Gov.-elect Arnold Schwarzenegger has a historic opportunity to create a Wirtschaftswunder - an economic miracle - for California just the way West German Chancellor Ludwig Erhard did in West Germany after World War II when, as finance minister, he decontrolled prices, eliminated rationing, lowered tax rates and deregulated commercial activity. But it really wouldn't be any more of a miracle in California than it was in Germany. It would simply be the predicable result of a free people unburdened by the state acting in their self-interest to pursue the American dream.
My friendly advice to you, Mr. Governor-elect, is to call Art Laffer, Steve Forbes and Tom McClintock and ask for their ideas about how to rejuvenate California's economy. If you haven't already done it, read fellow Austrian economists Ludwig von Mises and Frederick Hayek, on whose ideas the Wirtschaftswunder was based, and study Erhard's recipe for growth in the how-to book he authored, "Prosperity for All."
When the economic experts descend on you to warn how wrongheaded your proposals are, remember what happened when Erhard implemented his reforms. The military commander of the American-occupied zone, Gen. Lucius Clay, told Erhard that his American economic advisers thought Erhard's free-market reforms were a "terrible mistake." Erhard replied, "Herr General, pay no attention to them; my own advisers tell me the same thing."
Throughout the recall campaign, the media and pundits on the right and the left were lambasting not only the Schwarzenegger campaign but also the recall itself as a "circus." With all due respect to my fellow columnist George Will, who mockingly referred to the recall as a "riot of millionaires," it was no such thing. The recall was truly a revolt of the people similar to Proposition 13, the property-tax referendum that touched off a national tax revolt in 1978.
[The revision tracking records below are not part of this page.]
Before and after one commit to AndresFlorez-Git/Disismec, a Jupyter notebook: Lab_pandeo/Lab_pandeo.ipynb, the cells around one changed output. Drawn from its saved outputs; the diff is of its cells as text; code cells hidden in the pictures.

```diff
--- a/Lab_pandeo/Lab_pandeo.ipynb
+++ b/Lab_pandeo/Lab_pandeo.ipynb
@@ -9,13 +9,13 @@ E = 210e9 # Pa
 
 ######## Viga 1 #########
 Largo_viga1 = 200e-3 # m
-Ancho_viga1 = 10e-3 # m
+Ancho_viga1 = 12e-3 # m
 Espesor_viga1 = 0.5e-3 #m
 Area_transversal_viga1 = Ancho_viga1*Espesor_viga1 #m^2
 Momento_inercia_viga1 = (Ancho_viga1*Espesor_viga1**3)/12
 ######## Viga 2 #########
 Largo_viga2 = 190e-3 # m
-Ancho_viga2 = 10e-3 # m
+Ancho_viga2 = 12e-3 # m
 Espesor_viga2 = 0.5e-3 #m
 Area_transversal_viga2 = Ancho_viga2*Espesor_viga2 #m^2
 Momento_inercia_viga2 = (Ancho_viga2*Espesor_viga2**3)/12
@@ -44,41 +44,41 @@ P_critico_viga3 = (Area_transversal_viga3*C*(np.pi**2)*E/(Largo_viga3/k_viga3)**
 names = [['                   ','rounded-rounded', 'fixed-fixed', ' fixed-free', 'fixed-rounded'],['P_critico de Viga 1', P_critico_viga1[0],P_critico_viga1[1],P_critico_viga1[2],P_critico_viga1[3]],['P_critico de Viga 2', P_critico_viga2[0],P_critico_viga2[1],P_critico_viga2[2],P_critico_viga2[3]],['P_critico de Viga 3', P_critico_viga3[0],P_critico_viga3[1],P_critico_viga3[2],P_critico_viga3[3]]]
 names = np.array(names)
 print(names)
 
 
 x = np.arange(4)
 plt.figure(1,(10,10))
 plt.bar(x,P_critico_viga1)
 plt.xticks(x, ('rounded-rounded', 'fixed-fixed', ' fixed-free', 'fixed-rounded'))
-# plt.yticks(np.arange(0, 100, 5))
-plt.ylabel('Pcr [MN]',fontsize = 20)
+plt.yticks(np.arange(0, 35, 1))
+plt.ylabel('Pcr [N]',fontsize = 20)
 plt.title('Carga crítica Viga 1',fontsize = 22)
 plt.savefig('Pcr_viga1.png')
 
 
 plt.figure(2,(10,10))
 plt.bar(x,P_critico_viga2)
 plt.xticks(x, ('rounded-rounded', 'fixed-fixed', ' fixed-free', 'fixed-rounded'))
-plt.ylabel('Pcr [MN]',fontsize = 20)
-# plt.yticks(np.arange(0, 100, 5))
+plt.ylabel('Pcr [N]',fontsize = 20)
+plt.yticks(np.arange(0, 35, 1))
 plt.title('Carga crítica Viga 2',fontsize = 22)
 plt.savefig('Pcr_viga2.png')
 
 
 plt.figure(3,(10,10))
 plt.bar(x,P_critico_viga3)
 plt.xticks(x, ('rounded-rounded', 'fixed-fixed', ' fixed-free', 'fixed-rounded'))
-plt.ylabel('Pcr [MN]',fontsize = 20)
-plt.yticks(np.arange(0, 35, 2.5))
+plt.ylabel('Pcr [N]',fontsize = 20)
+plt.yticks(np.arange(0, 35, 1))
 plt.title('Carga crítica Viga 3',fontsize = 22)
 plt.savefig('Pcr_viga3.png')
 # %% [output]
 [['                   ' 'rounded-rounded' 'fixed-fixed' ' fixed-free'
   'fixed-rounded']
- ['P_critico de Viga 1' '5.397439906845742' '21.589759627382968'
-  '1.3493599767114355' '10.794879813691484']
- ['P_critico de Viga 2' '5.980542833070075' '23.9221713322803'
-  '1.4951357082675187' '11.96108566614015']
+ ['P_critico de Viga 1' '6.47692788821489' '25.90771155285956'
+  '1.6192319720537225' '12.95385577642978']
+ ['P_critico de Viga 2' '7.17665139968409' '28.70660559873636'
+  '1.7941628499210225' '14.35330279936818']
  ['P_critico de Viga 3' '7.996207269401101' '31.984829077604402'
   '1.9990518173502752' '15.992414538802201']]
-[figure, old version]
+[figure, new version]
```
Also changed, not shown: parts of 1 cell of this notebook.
The anti-business policies of Gov. Gray Davis were simply unacceptable to Californians of all stripes. Arnold was right when he said, "The problem is not California; it is Sacramento." As governor, Davis increased state spending by nearly 40 percent; he did an end run around the two-thirds voting requirement for tax hikes and tripled the car tax by executive fiat. He signed a bill imposing a crushing mandate on employers to grant paid family and medical leave; he kept in place one of the nation's highest sales tax rates; and he added 44,000 employees to the government payroll despite a hiring freeze. There was also the electricity debacle with continued controls on retail energy prices and a workers' compensation system near bankruptcy.
The California recall illustrated that voters no longer will fall for politicians professing to love workers while crushing employers with taxes and regulations. It also puts to rest any notion Democrats may have had of trashing business with the slime of Enron in hopes of riding to power on a populist wave of anti-business sentiment. If Schwarzenegger's and McClintock's votes are added together, 60 percent of voters in California voted center-right.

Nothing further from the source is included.